Work item ▸
Using the records below, find how many lines hold the word "light" and reply with only that number.

Screenshot and code edit data:

════════

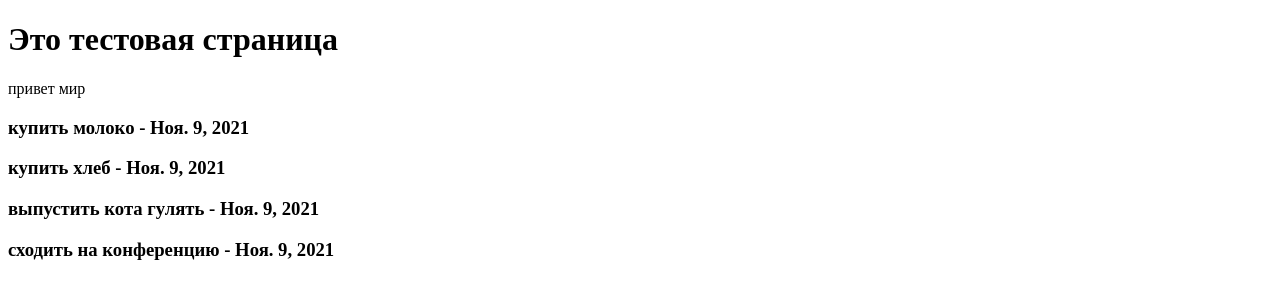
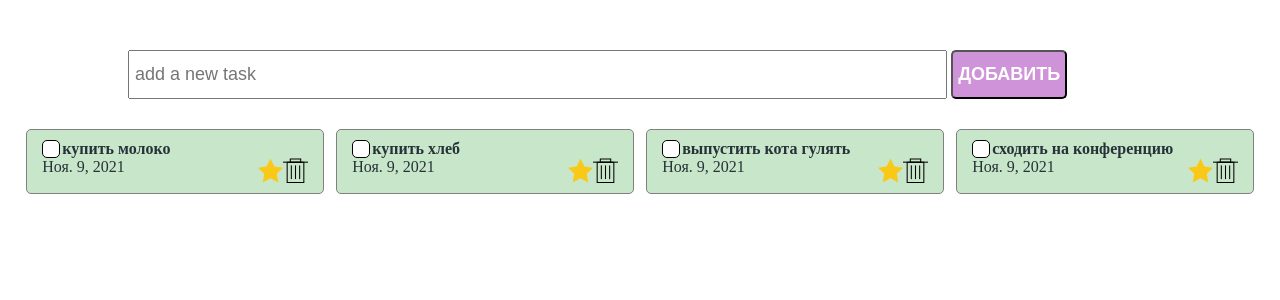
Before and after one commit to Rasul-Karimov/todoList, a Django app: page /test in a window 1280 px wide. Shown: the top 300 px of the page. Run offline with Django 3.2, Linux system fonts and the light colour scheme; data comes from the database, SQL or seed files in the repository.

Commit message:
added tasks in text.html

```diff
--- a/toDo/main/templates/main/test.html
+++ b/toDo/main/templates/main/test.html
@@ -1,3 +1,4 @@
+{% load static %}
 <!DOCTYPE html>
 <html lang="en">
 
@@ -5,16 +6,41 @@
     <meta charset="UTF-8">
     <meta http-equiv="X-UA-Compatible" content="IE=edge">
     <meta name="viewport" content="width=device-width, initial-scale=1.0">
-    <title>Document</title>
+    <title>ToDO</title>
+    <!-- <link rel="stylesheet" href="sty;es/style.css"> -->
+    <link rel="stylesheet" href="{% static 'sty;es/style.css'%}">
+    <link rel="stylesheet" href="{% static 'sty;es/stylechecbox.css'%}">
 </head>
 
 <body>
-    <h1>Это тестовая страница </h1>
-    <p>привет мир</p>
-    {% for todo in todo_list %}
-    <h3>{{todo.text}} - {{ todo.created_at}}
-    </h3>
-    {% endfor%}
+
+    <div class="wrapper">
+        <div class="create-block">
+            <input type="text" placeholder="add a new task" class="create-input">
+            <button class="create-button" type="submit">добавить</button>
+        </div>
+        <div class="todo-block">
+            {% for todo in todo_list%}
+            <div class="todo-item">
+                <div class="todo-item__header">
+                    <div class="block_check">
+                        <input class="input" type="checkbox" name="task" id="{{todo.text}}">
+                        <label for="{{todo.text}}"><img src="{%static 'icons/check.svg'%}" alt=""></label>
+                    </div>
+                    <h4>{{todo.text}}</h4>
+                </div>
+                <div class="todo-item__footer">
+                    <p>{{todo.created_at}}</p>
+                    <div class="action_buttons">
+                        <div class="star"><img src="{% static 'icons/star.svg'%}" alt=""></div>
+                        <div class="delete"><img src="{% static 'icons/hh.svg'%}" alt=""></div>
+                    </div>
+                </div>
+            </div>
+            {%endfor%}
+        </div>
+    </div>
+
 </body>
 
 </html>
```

════════

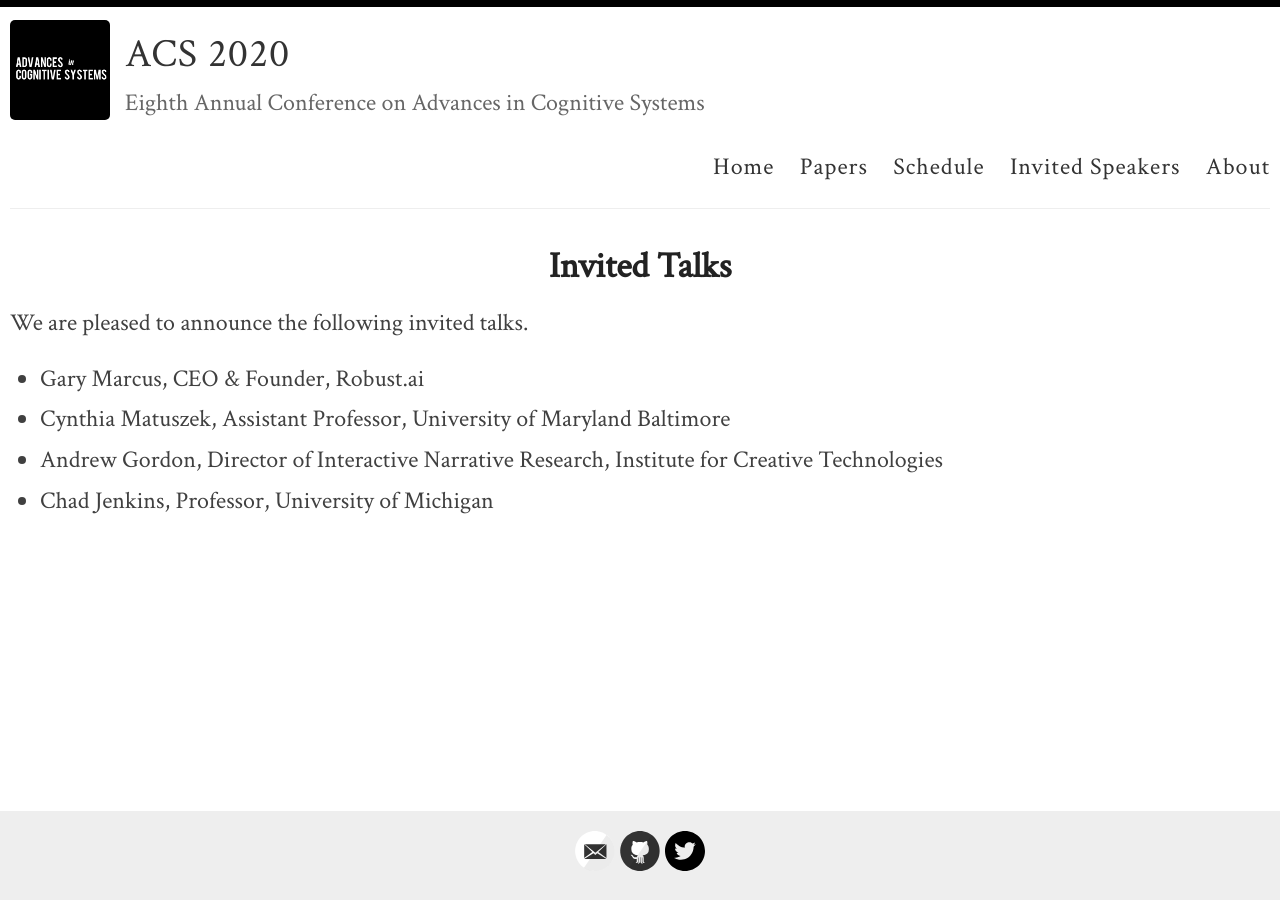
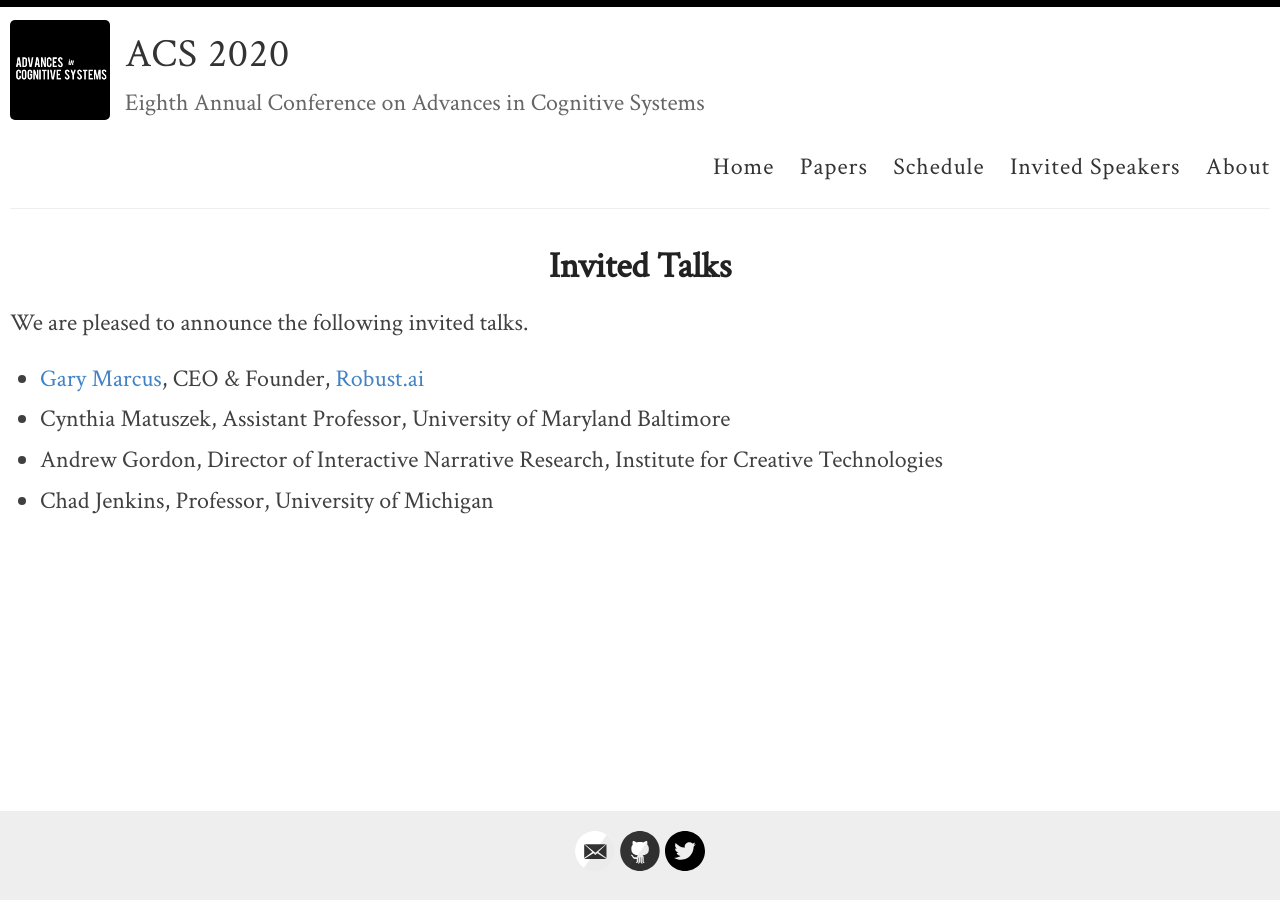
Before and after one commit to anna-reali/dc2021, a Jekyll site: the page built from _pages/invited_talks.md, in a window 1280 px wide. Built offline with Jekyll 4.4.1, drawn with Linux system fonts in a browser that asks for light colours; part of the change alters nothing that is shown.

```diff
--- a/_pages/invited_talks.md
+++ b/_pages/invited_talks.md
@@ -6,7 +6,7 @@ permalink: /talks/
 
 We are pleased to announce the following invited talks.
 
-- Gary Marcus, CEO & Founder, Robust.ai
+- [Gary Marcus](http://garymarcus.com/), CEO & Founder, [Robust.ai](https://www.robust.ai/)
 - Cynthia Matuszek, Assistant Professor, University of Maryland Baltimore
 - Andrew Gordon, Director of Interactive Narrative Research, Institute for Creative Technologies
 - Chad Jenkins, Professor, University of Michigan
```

════════

Response to the task ▸
2